⟨

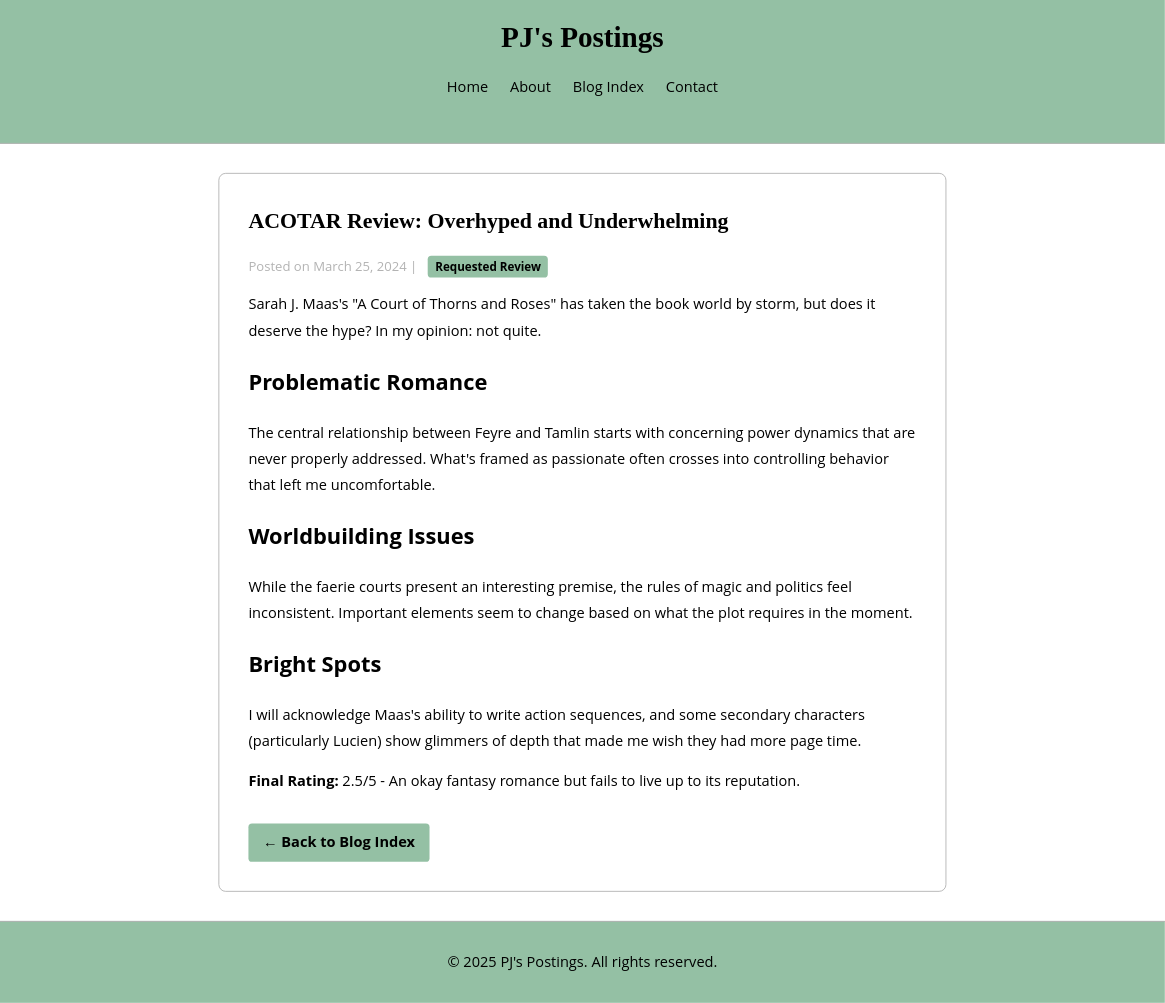
Repository: pjpatrick071/pjpatrick071.github.io
Page: posts/acotar-review.html
These files come from the project's save history. The page is drawn as it stood at one moment and after the next save; the edit follows.
The browser window is 1280 px wide. The pictures show the whole page, at 91% of full size.

Above is the page before, as saved 2025-04-03 20:03:37.

After the next save:
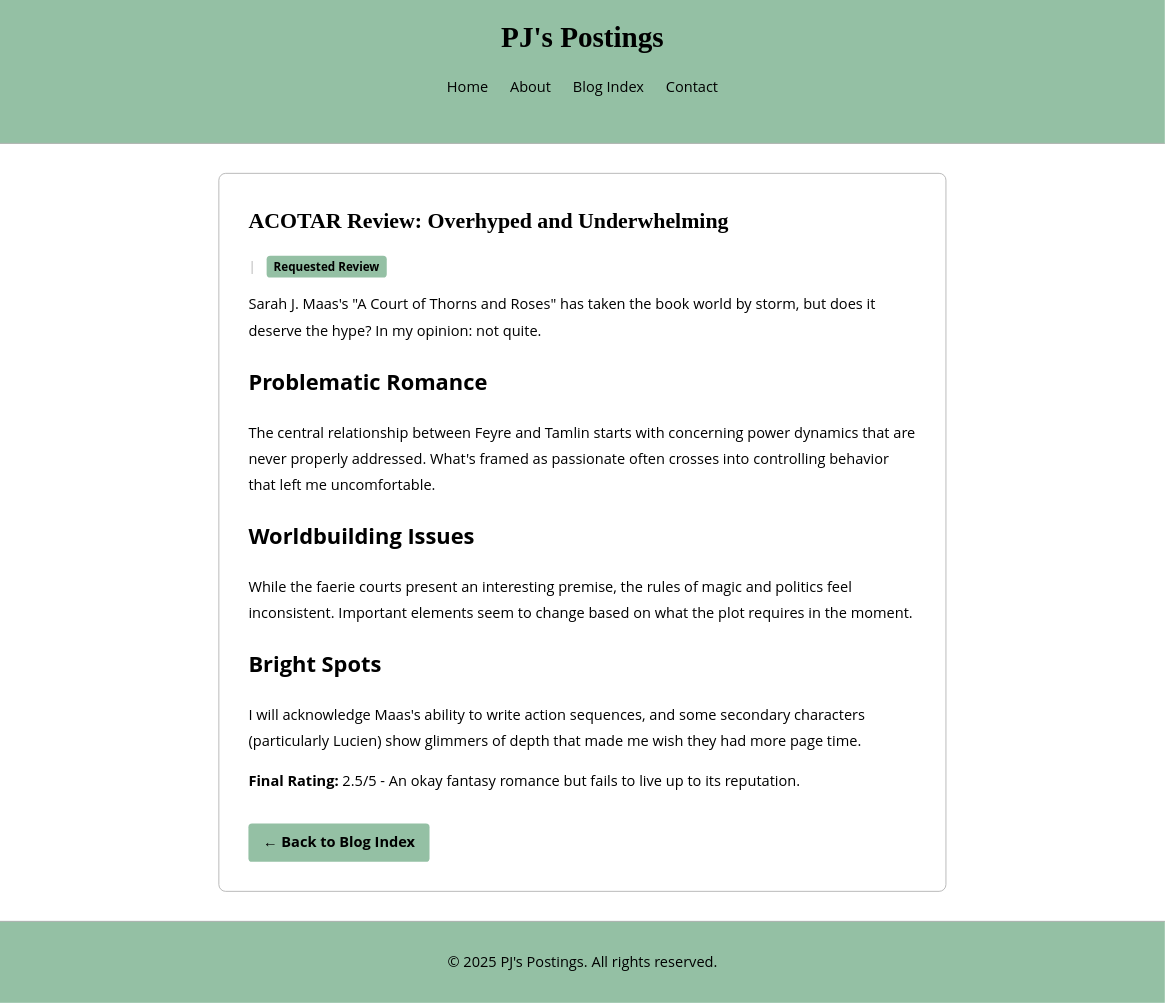
Saved 95 s later.
--- a/posts/acotar-review.html
+++ b/posts/acotar-review.html
@@ -147,7 +147,7 @@
     <div class="container">
         <article class="blog-post">
             <h1 class="post-title">ACOTAR Review: Overhyped and Underwhelming</h1>
-            <p class="post-meta">Posted on March 25, 2024 | <span class="requested-badge">Requested Review</span></p>
+            <p class="post-meta"> | <span class="requested-badge">Requested Review</span></p>
 
             <div class="post-content">
                 <p>Sarah J. Maas's "A Court of Thorns and Roses" has taken the book world by storm, but does it deserve the hype? In my opinion: not quite.</p>

After the save that followed:
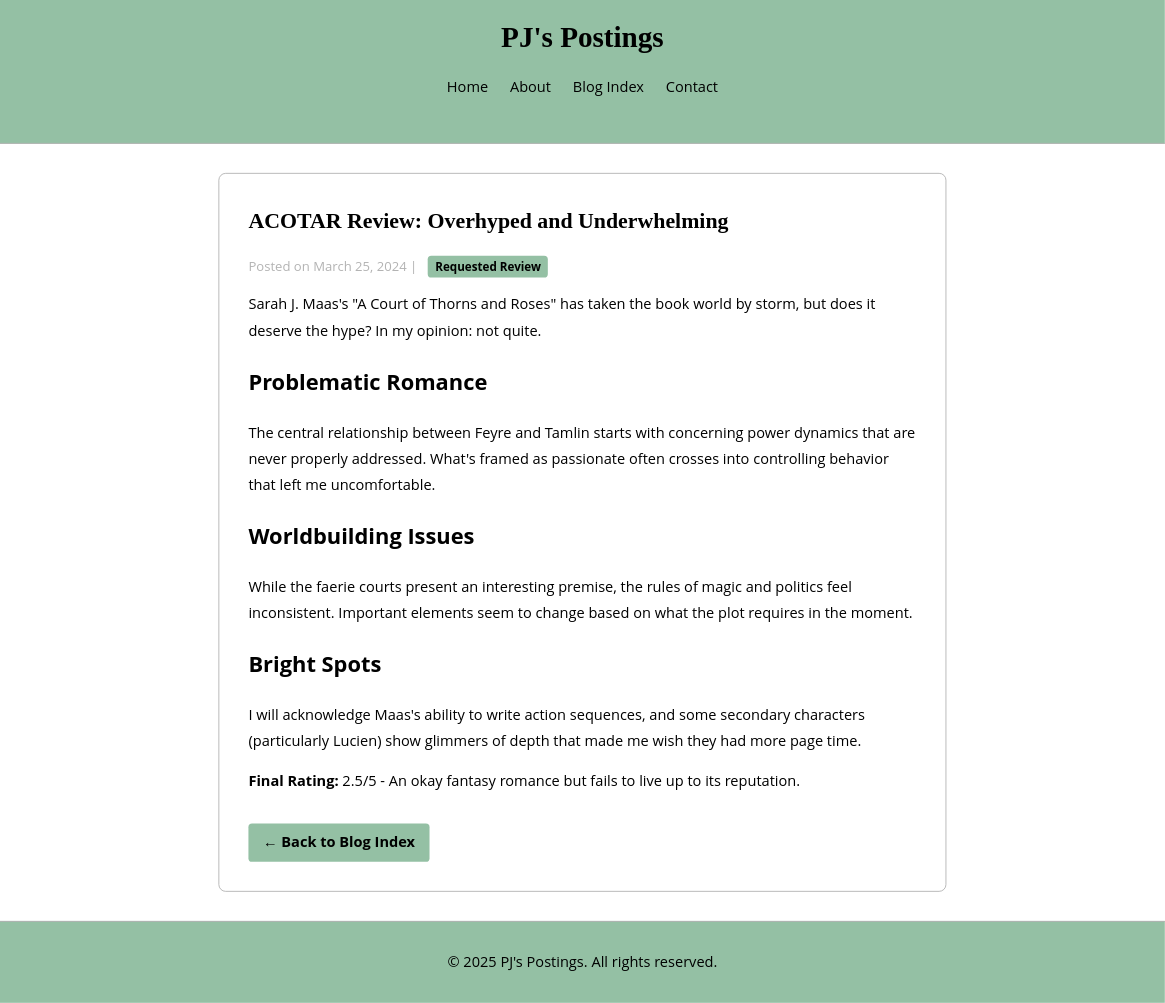
Saved 32 s later.
--- a/posts/acotar-review.html
+++ b/posts/acotar-review.html
@@ -135,7 +135,7 @@
                 <li><a href="../index.html">Home</a></li>
                 <li><a href="../about.html">About</a></li>
                 <li><a href="../blog.html">Blog Index</a></li>
-                <li><a href="../contact.html">Contact</a></li>
+                <li><a href="../con">Contact</a></li>
             </ul>
         </nav>
         <div class="social-links">
@@ -147,7 +147,7 @@
     <div class="container">
         <article class="blog-post">
             <h1 class="post-title">ACOTAR Review: Overhyped and Underwhelming</h1>
-            <p class="post-meta"> | <span class="requested-badge">Requested Review</span></p>
+            <p class="post-meta">Posted on March 25, 2024 | <span class="requested-badge">Requested Review</span></p>
 
             <div class="post-content">
                 <p>Sarah J. Maas's "A Court of Thorns and Roses" has taken the book world by storm, but does it deserve the hype? In my opinion: not quite.</p>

⟩

What is required
Where a line in the material contains "href", copy that line.

Answer box
                 <li><a href="../index.html">Home</a></li>
                 <li><a href="../about.html">About</a></li>
                 <li><a href="../blog.html">Blog Index</a></li>
-                <li><a href="../contact.html">Contact</a></li>
+                <li><a href="../con">Contact</a></li>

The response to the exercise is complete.